  • Bark:
    Bark Color:
    Dark Gray
    Surface/Attachment:
    Furrowed
    Bark Plate Shape:
    Square
    Bark Description:
    It is one of the easiest trees to identify in winter because of its distinctive thick, dark grey bark that is divided by furrows into square blocks resembling a checkerboard, sometimes referred to as "alligator bark."
  • Stem:
    Stem Color:
    Brown/Copper
    Gray/Silver
    Red/Burgundy
    Stem Is Aromatic:
    No
    Stem Bud Scales:
    Enclosed in 2 scales
    Stem Form:
    Zig Zags
    Stem Surface:
    Hairy (pubescent)
    Stem Description:
    Stems are pubescent. Buds are single, sessile, 2 overlapping scales, 1/4" long, dark reddish - almost black, no terminal bud. Branchlets slender, zigzag, at first light reddish-brown and pubescent.
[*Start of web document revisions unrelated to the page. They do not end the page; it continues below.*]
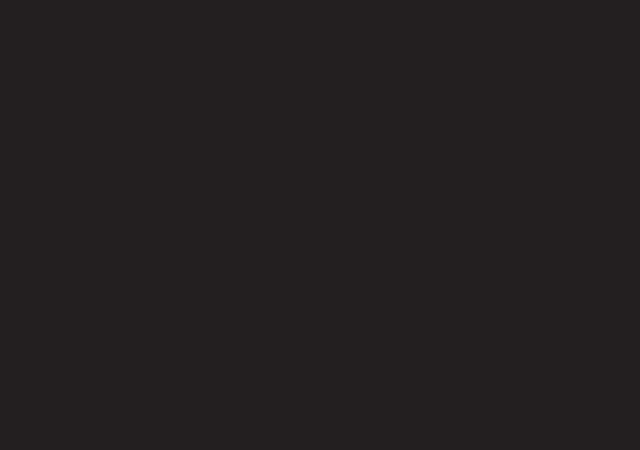
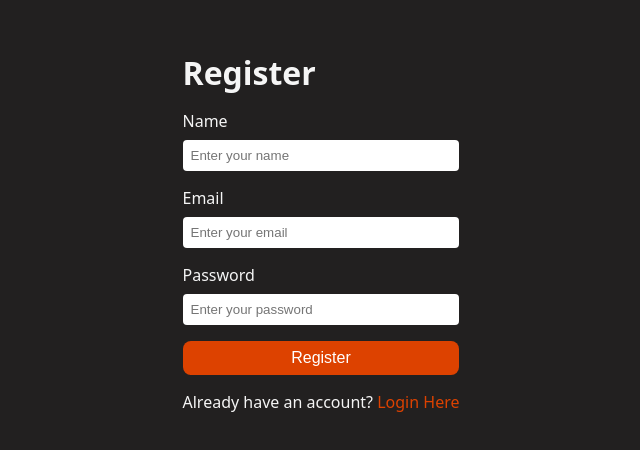
Before and after one commit to Joyeeta2003/modify, a React (Vite) app in the folder Frontend/: page /register in a window 1280 px wide. Shown: the part 168-618 px from the top of the page, without its empty margins (319-959 px from the left). Built offline with nearby package versions, Linux system fonts and the light colour scheme.

Commit message:
frontend layers done

```diff
--- a/Frontend/src/features/auth/auth.context.js
+++ b/Frontend/src/features/auth/auth.context.jsx
@@ -3,13 +3,13 @@ import { useState } from "react";
 
 export const AuthContext = createContext()
 
-export const AuthProvider = ({Children}) =>{
+export const AuthProvider = ({children}) =>{
     const [user, setUser] = useState(null)
     const [loading, setLoading] = useState(true)
 
     return(
         <AuthContext.Provider value={{user,setUser,loading,setLoading}}>
-            {Children}
+            {children}
         </AuthContext.Provider>
     )
 }
--- a/Frontend/src/features/auth/components/FormGroup.jsx
+++ b/Frontend/src/features/auth/components/FormGroup.jsx
@@ -1,9 +1,16 @@
 
-const FormGroup = ({ label, placeholder }) => {
+const FormGroup = ({ label, placeholder, value, onChange }) => {
     return (
         <div className="form-group">
             <label htmlFor={label}>{label}</label>
-            <input type="text" id={label} name={label} placeholder={placeholder} required />
+            <input
+                value={value}
+                onChange={onChange}
+                type="text"
+                id={label}
+                name={label}
+                placeholder={placeholder}
+                required />
         </div>
     )
 }
--- a/Frontend/src/features/auth/hooks/useAuth.js
+++ b/Frontend/src/features/auth/hooks/useAuth.js
@@ -13,9 +13,9 @@ export const useAuth = () =>{
         setLoading(false)
     }
 
-    async function handleLogin({username,email,password}) {
+    async function handleLogin({email,password}) {
         setLoading(true);
-        const data = await login({username,email,password})
+        const data = await login({email,password})
         setUser(data.user)
         setLoading(false)
     }
--- a/Frontend/src/features/auth/pages/Login.jsx
+++ b/Frontend/src/features/auth/pages/Login.jsx
@@ -1,15 +1,44 @@
 import "../style/login.scss"
 import FormGroup from "../components/FormGroup"
 import { Link } from "react-router"
+import  {useAuth}  from "../hooks/useAuth"
+import { useState } from "react"
+import { useNavigate } from "react-router"
 
 const Login = () => {
+  const { loading, handleLogin } = useAuth();
+  const [email, setEmail] = useState("");
+  const [password, setPassword] = useState("");
+
+  const navigate = useNavigate()
+
+  async function handleSubmit(e) {
+    e.preventDefault()
+    await handleLogin({email,password})
+    navigate("/")
+  }
+
+
   return (
     <main className="login-page">
       <div className="form-container">
         <h1>Login</h1>
-            <form>
-                <FormGroup label="Email" placeholder="Enter your email"></FormGroup>
-                <FormGroup label="Password" placeholder="Enter your password"></FormGroup>
+        <form onSubmit={handleSubmit}>
+          <FormGroup
+            value={email}
+            onChange={(e) => setEmail(e.target.value)}
+            label="Email"
+            placeholder="Enter your email"
+          >
+          </FormGroup>
+
+          <FormGroup
+            value={password}
+            onChange={(e) => setPassword(e.target.value)}
+            label="Password"
+            placeholder="Enter your password"
+          >
+          </FormGroup>
           <button type="submit" className="button">Login</button>
         </form>
         <p>Don't have an account? <Link to="/register">register Here</Link></p>
--- a/Frontend/src/features/auth/pages/Register.jsx
+++ b/Frontend/src/features/auth/pages/Register.jsx
@@ -1,16 +1,53 @@
 import FormGroup from "../components/FormGroup"
 import "../style/register.scss"
-import {Link} from 'react-router'
+import { Link } from 'react-router'
+import  {useAuth} from "../hooks/useAuth"
+import { useState } from "react"
+import { useNavigate } from "react-router"
 
 const Register = () => {
+    const {loading, handleRegister} = useAuth()
+    const [username, setUsername] = useState("")
+    const [email, setEmail] = useState("")
+    const [password, setPassword] = useState("")
+
+    const navigate = useNavigate()
+
+    async function handleSubmit(e) {
+        e.preventDefault();
+        await handleRegister({ username, email, password })
+        navigate("/")
+    }
+
     return (
         <main className="register-page">
             <div className="form-container">
                 <h1>Register</h1>
-            <form>
-                <FormGroup label="Name" placeholder="Enter your name"></FormGroup>
-                <FormGroup label="Email" placeholder="Enter your email"></FormGroup>
-                <FormGroup label="Password" placeholder="Enter your password"></FormGroup>
+                <form onSubmit={handleSubmit}>
+                    <FormGroup
+                        value={username}
+                        onChange={(e) => setUsername(e.target.value)}
+                        label="Name"
+                        placeholder="Enter your name"
+                    >
+                    </FormGroup>
+
+                    <FormGroup
+                        value={email}
+                        onChange={(e) => setEmail(e.target.value)}
+                        label="Email"
+                        placeholder="Enter your email"
+                    >
+                    </FormGroup>
+
+                    <FormGroup
+                        value={password}
+                        onChange={(e) => setPassword(e.target.value)}
+                        label="Password"
+                        placeholder="Enter your password"
+                    >
+                    </FormGroup>
+
                     <button type="submit" className="button">Register</button>
                 </form>
                 <p>Already have an account? <Link to="/login">Login Here</Link></p>
```
Also changed, not shown: 2 other files (tests, documents, lock files or other folders). Lines whose indentation alone changed are shown as unchanged.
They vary in color from light brown to ashy gray.
  • Landscape:
    Landscape Location:
    Lawn
    Meadow
    Naturalized Area
    Recreational Play Area
    Woodland
    Landscape Theme:
    Butterfly Garden
    Children's Garden
    Edible Garden
    Native Garden
    Nighttime Garden
    Pollinator Garden
    Rain Garden
    Winter Garden
    Design Feature:
    Flowering Tree
    Specimen
    Street Tree
    Attracts:
    Bees
    Butterflies
    Moths
    Pollinators
    Small Mammals
    Songbirds
    Specialized Bees
    Resistance To Challenges:
    Poor Soil